• _YOUR OBJECTIVE_
A word-for-word restatement of all the records is the required answer.

Records drawn from a dataset
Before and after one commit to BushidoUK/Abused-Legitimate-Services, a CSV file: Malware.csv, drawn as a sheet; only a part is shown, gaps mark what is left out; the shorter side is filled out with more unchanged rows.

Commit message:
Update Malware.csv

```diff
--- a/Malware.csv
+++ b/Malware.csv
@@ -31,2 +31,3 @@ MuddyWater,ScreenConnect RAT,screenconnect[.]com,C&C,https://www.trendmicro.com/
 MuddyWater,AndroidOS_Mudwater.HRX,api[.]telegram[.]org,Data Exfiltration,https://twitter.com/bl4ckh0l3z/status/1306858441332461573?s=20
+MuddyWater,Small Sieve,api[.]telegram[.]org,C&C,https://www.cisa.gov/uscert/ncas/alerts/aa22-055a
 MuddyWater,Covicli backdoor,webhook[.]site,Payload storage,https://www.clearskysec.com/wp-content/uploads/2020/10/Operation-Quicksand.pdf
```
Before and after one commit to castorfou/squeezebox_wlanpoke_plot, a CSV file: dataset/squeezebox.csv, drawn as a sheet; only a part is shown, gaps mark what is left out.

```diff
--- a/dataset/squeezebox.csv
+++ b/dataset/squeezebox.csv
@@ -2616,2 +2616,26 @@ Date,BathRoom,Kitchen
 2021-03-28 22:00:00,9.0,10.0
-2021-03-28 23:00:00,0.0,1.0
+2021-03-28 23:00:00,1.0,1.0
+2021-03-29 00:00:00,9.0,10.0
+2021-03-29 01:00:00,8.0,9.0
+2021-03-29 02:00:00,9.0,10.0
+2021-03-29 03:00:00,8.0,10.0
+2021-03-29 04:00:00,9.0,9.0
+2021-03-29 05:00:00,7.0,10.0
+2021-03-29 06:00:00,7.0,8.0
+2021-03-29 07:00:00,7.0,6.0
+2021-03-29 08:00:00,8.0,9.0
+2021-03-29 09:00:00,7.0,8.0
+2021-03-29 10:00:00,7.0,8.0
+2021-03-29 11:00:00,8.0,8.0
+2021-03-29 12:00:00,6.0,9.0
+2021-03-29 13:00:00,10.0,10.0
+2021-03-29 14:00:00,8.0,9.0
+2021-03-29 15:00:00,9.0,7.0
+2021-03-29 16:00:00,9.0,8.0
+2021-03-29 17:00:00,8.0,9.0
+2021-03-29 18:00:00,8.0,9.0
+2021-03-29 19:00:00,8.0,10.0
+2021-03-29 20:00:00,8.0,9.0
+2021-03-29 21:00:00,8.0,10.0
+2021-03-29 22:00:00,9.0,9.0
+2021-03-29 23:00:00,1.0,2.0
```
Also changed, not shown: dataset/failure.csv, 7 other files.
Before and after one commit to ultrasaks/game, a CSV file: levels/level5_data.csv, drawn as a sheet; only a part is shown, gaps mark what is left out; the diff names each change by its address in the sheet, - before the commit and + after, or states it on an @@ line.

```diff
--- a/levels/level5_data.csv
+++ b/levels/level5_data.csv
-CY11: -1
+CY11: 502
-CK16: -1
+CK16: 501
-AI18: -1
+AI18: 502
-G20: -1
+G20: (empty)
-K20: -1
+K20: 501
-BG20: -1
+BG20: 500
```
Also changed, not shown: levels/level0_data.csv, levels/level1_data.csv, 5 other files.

• _SOLUTION BELOW_
Before and after one commit to BushidoUK/Abused-Legitimate-Services, a CSV file: Malware.csv, drawn as a sheet; only a part is shown, gaps mark what is left out; the shorter side is filled out with more unchanged rows.

Commit message:
Update Malware.csv

```diff
--- a/Malware.csv
+++ b/Malware.csv
@@ -31,2 +31,3 @@ MuddyWater,ScreenConnect RAT,screenconnect[.]com,C&C,https://www.trendmicro.com/
 MuddyWater,AndroidOS_Mudwater.HRX,api[.]telegram[.]org,Data Exfiltration,https://twitter.com/bl4ckh0l3z/status/1306858441332461573?s=20
+MuddyWater,Small Sieve,api[.]telegram[.]org,C&C,https://www.cisa.gov/uscert/ncas/alerts/aa22-055a
 MuddyWater,Covicli backdoor,webhook[.]site,Payload storage,https://www.clearskysec.com/wp-content/uploads/2020/10/Operation-Quicksand.pdf
```
Before and after one commit to castorfou/squeezebox_wlanpoke_plot, a CSV file: dataset/squeezebox.csv, drawn as a sheet; only a part is shown, gaps mark what is left out.

```diff
--- a/dataset/squeezebox.csv
+++ b/dataset/squeezebox.csv
@@ -2616,2 +2616,26 @@ Date,BathRoom,Kitchen
 2021-03-28 22:00:00,9.0,10.0
-2021-03-28 23:00:00,0.0,1.0
+2021-03-28 23:00:00,1.0,1.0
+2021-03-29 00:00:00,9.0,10.0
+2021-03-29 01:00:00,8.0,9.0
+2021-03-29 02:00:00,9.0,10.0
+2021-03-29 03:00:00,8.0,10.0
+2021-03-29 04:00:00,9.0,9.0
+2021-03-29 05:00:00,7.0,10.0
+2021-03-29 06:00:00,7.0,8.0
+2021-03-29 07:00:00,7.0,6.0
+2021-03-29 08:00:00,8.0,9.0
+2021-03-29 09:00:00,7.0,8.0
+2021-03-29 10:00:00,7.0,8.0
+2021-03-29 11:00:00,8.0,8.0
+2021-03-29 12:00:00,6.0,9.0
+2021-03-29 13:00:00,10.0,10.0
+2021-03-29 14:00:00,8.0,9.0
+2021-03-29 15:00:00,9.0,7.0
+2021-03-29 16:00:00,9.0,8.0
+2021-03-29 17:00:00,8.0,9.0
+2021-03-29 18:00:00,8.0,9.0
+2021-03-29 19:00:00,8.0,10.0
+2021-03-29 20:00:00,8.0,9.0
+2021-03-29 21:00:00,8.0,10.0
+2021-03-29 22:00:00,9.0,9.0
+2021-03-29 23:00:00,1.0,2.0
```
Also changed, not shown: dataset/failure.csv, 7 other files.
Before and after one commit to ultrasaks/game, a CSV file: levels/level5_data.csv, drawn as a sheet; only a part is shown, gaps mark what is left out; the diff names each change by its address in the sheet, - before the commit and + after, or states it on an @@ line.

```diff
--- a/levels/level5_data.csv
+++ b/levels/level5_data.csv
-CY11: -1
+CY11: 502
-CK16: -1
+CK16: 501
-AI18: -1
+AI18: 502
-G20: -1
+G20: (empty)
-K20: -1
+K20: 501
-BG20: -1
+BG20: 500
```
Also changed, not shown: levels/level0_data.csv, levels/level1_data.csv, 5 other files.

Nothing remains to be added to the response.